Hewitt's (Georgia's Great Undertaking
, 2014, etc.) insightful family memoir provides a glimpse into the life of a complicated woman.
Maggie Mosteller McLendon lived a full life. She grew up listening to her father's and grandfather's stories of the hardships suffered by Southerners during the Civil War and died after witnessing the struggles and victories of the civil rights movement. From her little corner of the world, Maggie observed a great deal of change while clinging to her values and traditions. Author Hewitt was very close with Grandmother Maggie. She spent a good deal of her youth with her grandparents in Thermal, Alabama, a small mining town not far from Birmingham. Hewitt's memories of baking gingerbread and thumbing through old photo albums portray an enchanting childhood despite the threat of poverty looming in the background. Yet as Linda grows older, she realizes that Maggie is a complicated woman, and she struggles to reconcile her beloved grandmother with a woman who later vehemently blames women and blacks for the troubles of modern society. Hewitt paints a vivid portrait of a strong, intelligent and multifaceted person who is alternately admirable and upsetting. Hewitt's memoir is an honest study, balancing idyllic childhood memories with a more realistic and clinical look at the past. It's captivating to get to know Maggie through the eyes of a child, and later, from the viewpoint of an adult. The collapse of a small industrial Southern town runs parallel to Maggie's story, the effects of time taking its toll on both the woman and the place. Though personal reflection can hobble momentum, particularly in the final chapter, Maggie and her family stories will still entertain those outside the family.
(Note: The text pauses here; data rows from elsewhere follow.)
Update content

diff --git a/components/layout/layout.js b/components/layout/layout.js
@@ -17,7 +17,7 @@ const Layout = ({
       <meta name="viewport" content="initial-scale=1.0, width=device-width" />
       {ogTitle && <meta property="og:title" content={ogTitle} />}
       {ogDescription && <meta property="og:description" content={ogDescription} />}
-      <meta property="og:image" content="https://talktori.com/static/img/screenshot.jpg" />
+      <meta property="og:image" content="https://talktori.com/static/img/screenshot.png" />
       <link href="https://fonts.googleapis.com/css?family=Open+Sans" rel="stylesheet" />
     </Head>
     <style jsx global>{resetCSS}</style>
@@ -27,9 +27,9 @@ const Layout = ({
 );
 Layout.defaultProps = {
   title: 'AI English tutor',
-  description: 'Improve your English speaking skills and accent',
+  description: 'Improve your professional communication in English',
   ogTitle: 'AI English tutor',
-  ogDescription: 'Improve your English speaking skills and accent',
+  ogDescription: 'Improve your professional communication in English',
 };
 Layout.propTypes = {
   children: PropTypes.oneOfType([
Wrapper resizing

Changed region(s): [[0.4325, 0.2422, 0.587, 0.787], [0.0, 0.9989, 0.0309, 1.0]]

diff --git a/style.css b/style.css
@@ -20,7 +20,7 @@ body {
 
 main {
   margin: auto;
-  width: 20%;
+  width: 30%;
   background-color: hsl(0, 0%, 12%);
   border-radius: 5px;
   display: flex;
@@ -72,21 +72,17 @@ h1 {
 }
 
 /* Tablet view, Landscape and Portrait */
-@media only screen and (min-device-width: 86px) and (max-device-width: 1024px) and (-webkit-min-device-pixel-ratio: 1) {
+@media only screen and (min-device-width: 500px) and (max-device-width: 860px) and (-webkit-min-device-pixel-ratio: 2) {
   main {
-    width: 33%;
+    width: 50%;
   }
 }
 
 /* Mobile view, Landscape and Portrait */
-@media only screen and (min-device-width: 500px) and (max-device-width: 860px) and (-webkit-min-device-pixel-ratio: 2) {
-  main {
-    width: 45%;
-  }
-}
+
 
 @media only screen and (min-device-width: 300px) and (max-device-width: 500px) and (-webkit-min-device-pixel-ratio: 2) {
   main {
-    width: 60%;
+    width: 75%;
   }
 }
At its best, Maggie's recollections of neighbors and friends feel like trading gossip over the backyard fence. The vintage photographs and clever drawings by Robert Hewitt are a satisfying addition to the text.
Hewitt's memoir leaves us with the memory of a woman who is beautiful, strong, sad and difficult; i.e., human.
Read full book review >